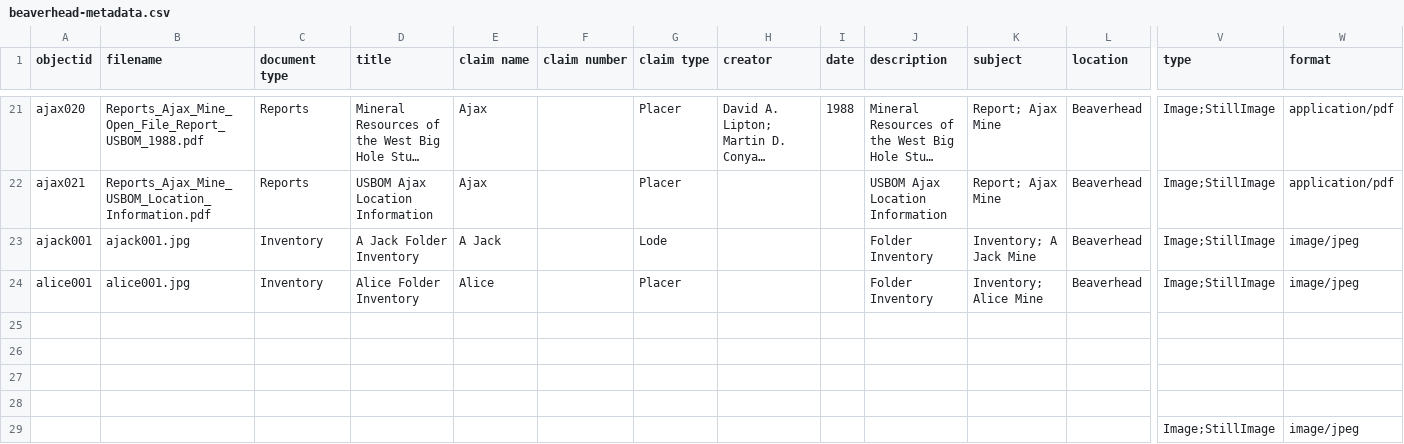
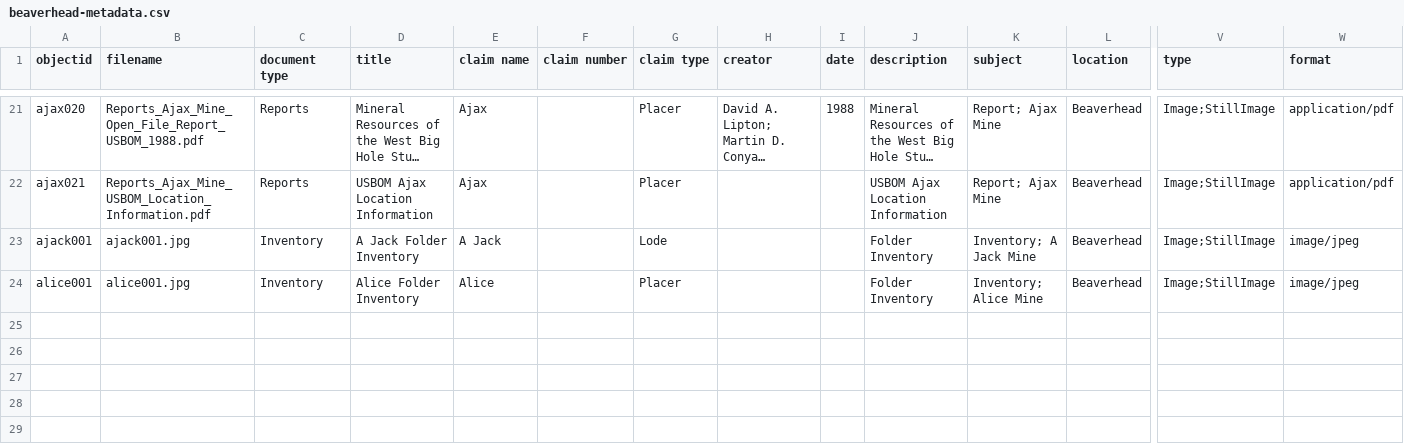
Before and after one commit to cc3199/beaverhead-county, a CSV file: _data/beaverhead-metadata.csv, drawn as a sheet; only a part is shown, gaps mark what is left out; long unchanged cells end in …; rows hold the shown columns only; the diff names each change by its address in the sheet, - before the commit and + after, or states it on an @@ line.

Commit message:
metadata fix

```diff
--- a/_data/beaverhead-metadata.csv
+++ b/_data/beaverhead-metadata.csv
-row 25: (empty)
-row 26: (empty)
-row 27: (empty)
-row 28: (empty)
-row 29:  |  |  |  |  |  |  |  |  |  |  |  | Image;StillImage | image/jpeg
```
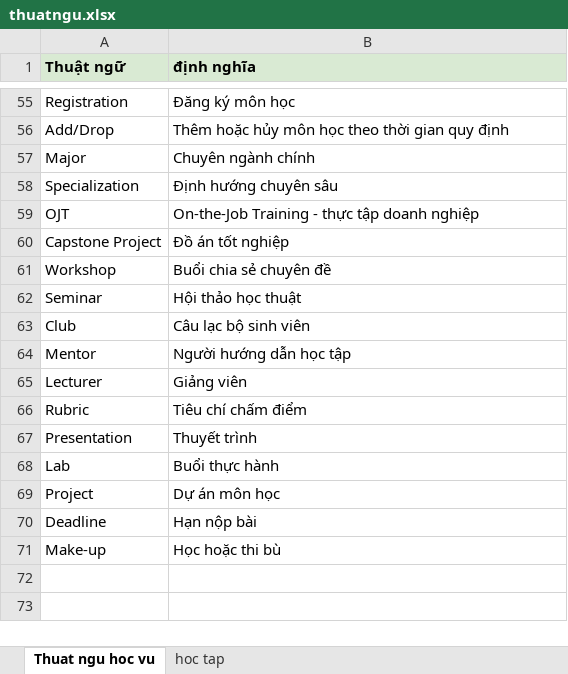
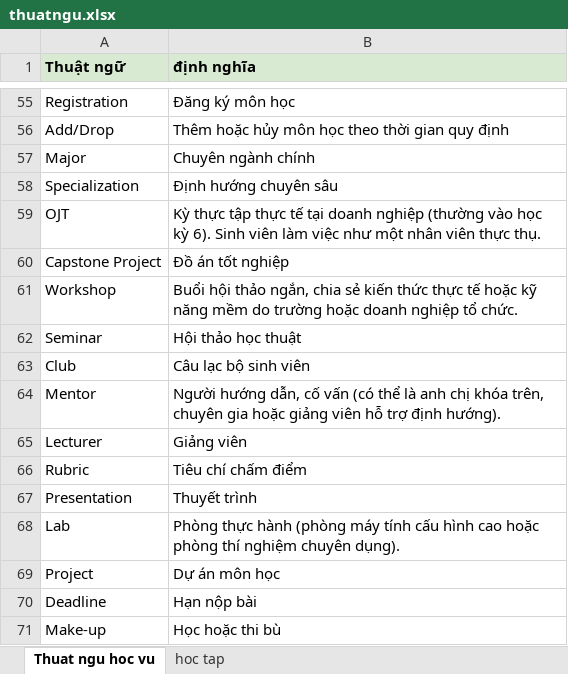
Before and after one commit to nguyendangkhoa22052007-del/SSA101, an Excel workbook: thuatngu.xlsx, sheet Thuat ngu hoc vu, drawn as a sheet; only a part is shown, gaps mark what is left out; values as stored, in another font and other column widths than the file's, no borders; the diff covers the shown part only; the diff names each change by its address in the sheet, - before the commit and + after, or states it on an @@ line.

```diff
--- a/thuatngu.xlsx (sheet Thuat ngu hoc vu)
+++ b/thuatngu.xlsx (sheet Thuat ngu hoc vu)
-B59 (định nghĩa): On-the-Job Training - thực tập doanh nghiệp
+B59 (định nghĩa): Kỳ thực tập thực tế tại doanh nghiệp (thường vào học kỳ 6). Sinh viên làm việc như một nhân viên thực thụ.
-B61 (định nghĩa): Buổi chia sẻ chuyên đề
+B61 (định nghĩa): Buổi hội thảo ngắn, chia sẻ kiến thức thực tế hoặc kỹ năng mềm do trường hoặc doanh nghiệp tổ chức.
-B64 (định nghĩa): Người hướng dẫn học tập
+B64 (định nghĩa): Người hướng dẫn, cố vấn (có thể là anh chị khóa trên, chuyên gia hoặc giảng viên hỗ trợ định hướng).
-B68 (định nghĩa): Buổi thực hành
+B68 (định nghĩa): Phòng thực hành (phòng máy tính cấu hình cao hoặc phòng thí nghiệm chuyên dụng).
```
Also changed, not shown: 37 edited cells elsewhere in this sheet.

# Exercise directions
The records above need to be given again exactly. Omit the pictures.

# Result below
Before and after one commit to cc3199/beaverhead-county, a CSV file: _data/beaverhead-metadata.csv, drawn as a sheet; only a part is shown, gaps mark what is left out; long unchanged cells end in …; rows hold the shown columns only; the diff names each change by its address in the sheet, - before the commit and + after, or states it on an @@ line.

Commit message:
metadata fix

```diff
--- a/_data/beaverhead-metadata.csv
+++ b/_data/beaverhead-metadata.csv
-row 25: (empty)
-row 26: (empty)
-row 27: (empty)
-row 28: (empty)
-row 29:  |  |  |  |  |  |  |  |  |  |  |  | Image;StillImage | image/jpeg
```
Before and after one commit to nguyendangkhoa22052007-del/SSA101, an Excel workbook: thuatngu.xlsx, sheet Thuat ngu hoc vu, drawn as a sheet; only a part is shown, gaps mark what is left out; values as stored, in another font and other column widths than the file's, no borders; the diff covers the shown part only; the diff names each change by its address in the sheet, - before the commit and + after, or states it on an @@ line.

```diff
--- a/thuatngu.xlsx (sheet Thuat ngu hoc vu)
+++ b/thuatngu.xlsx (sheet Thuat ngu hoc vu)
-B59 (định nghĩa): On-the-Job Training - thực tập doanh nghiệp
+B59 (định nghĩa): Kỳ thực tập thực tế tại doanh nghiệp (thường vào học kỳ 6). Sinh viên làm việc như một nhân viên thực thụ.
-B61 (định nghĩa): Buổi chia sẻ chuyên đề
+B61 (định nghĩa): Buổi hội thảo ngắn, chia sẻ kiến thức thực tế hoặc kỹ năng mềm do trường hoặc doanh nghiệp tổ chức.
-B64 (định nghĩa): Người hướng dẫn học tập
+B64 (định nghĩa): Người hướng dẫn, cố vấn (có thể là anh chị khóa trên, chuyên gia hoặc giảng viên hỗ trợ định hướng).
-B68 (định nghĩa): Buổi thực hành
+B68 (định nghĩa): Phòng thực hành (phòng máy tính cấu hình cao hoặc phòng thí nghiệm chuyên dụng).
```
Also changed, not shown: 37 edited cells elsewhere in this sheet.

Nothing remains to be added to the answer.